Bush and Indian Prime Minister Manmohan Singh will tackle many issues at the summit, including tsunami relief, supporting the Afghan government, Iran's nuclear ambitions, returning democracy to Nepal, and containing avian flu. But one of the most crucial items on the agenda is the two nations' impending Nuclear Agreement. Last July, Singh and Bush agreed on the broad outlines of a nuclear deal that would require India to separate its military and civilian nuclear programs. In exchange the U.S. would share nuclear technology with India, whose population now exceeds one billion and whose energy demand has been voracious.

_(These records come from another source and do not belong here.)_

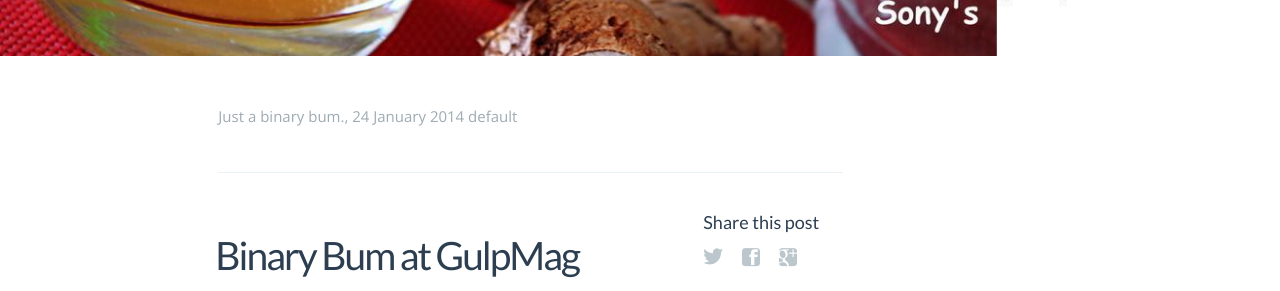
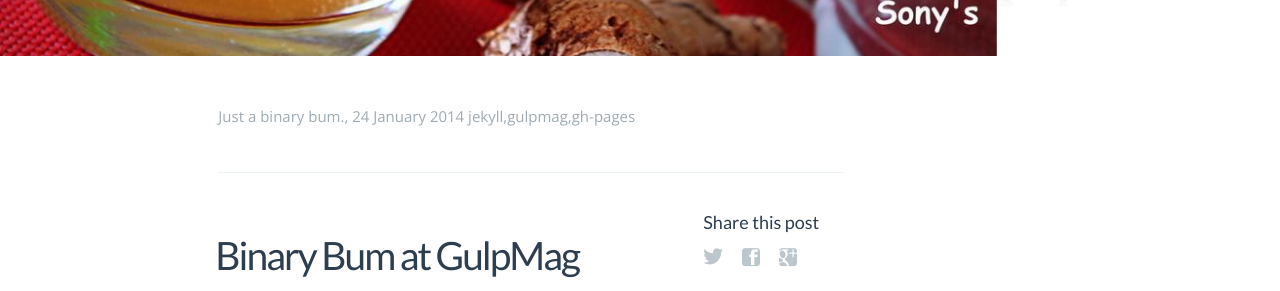
Before and after one commit to ajeeshpu/vgulp-jekyll, a Jekyll site: the page built from _posts/2014-01-24-binary-bum-at-gulpmag.markdown, in a window 1280 px wide. Shown: the part 484-775 px from the top of the page. Built offline with Jekyll 4.4.1, drawn with Linux system fonts in a browser that asks for light colours; some web fonts are replaced; Markdown is read by kramdown in place of the engine named in the settings; comment, search, counter and statistics services are not loaded.

Commit message:
correcting tags

```diff
--- a/_posts/2014-01-24-binary-bum-at-gulpmag.markdown
+++ b/_posts/2014-01-24-binary-bum-at-gulpmag.markdown
@@ -5,7 +5,7 @@ description: "Github, mojombo,gh-pages, bootstrap eternally indebted to you. my
 exciting blogging platform that can be set up free and easily on github. *Enter jekyll , gh-pages and Githib*.
 From the bottom of my heart if there is heaven anywhere on earth it is here at Github, Github, Github"
 date:   2014-01-24 12:48:11
-tags: default
+tags: jekyll,gulpmag,gh-pages
 categories: first post
 author: ajeesh
 og_image_url: http://vgulp.com/assets/blog/images/cocktail.jpg
```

Closing the deal is not guaranteed. U.S. and Indian negotiators have been at it in recent days and Undersecretary Of State Nicholas Burns arrives in the region this week to help put the agreement to bed. Among the sticking points are the proportion of its nuclear program that will be opened to international inspection. "I'll continue to encourage India to produce a credible, transparent and defensible plan to separate its civilian and military programs," Mr. Bush said in an appearance at a meeting of the Asia Society in Washington, D.C., on Wednesday.

Even if U.S. and Indian negotiators get to a deal, selling it to the U.S. Congress and to Indias parliament wont be simple. Many in the U.S. fear that the agreement undermines the Nuclear Non-Proliferation Treaty, which India has not signed. And in India, where the nuclear program is a deep source of national pride and the ultimate defense against nuclear neighbor Pakistan, there is considerable unease about international inspectors scrutinizing Indias prized program.

Still with both administrations committed to the deal, its likely to go through — if not on this trip then at some point. Right now India gets only 3 percent of its energy from nuclear power, and it hopes that figure will rise to as much as 25 percent by 2050 — both to reduce its energy imports and to limit the use of its own coal supplies, which are highly polluting. The U.S. wants to be part of Indias nuclear growth and to see it take place under international oversight.

Not surprisingly, the U.S. also wants to be part of India's economic growth. In his address to the Asia Society, Bush made it a point to note that while many Americans fear outsourcing of their jobs to India, the Indians have developed a taste for American goods. "Younger Indians are acquiring a taste for pizzas from Dominos and Pizza Hut. And Air India ordered 68 planes valued at more than $11 billion from Boeing, the single largest commercial airplane order in Indias civilian aviation history. Today Indias consumers associate American brands with quality and value."

One major issue that is not likely to get much attention is Indias decades-old conflict with Pakistan over the Indian province of Kashmir. In Washington this week, Indias Ambassador to the United States, Ronen Sen, repeated the countrys longstanding position that it doesnt want third-party intervention in its dispute with Pakistan over the province.

As with much of president Bushs diplomacy, there will be personal touches. Bush and Singh got along well at their July meeting in Washington last year. A senior aide to Bush says the President admires how Singh, a former economist trained at Great Britains Cambridge University, is committed to cutting tariffs and economic liberalization. Aides also say that while Bush has not visited India, he regards it in some ways as his father did when he was U.S. envoy to China in the 1970s — a country with vast potential that is just beginning to come into its own. Says the aide: "Hes very excited about this trip. He knows how important it is." And, he might add given the current circumstances in Washington, how welcome it is.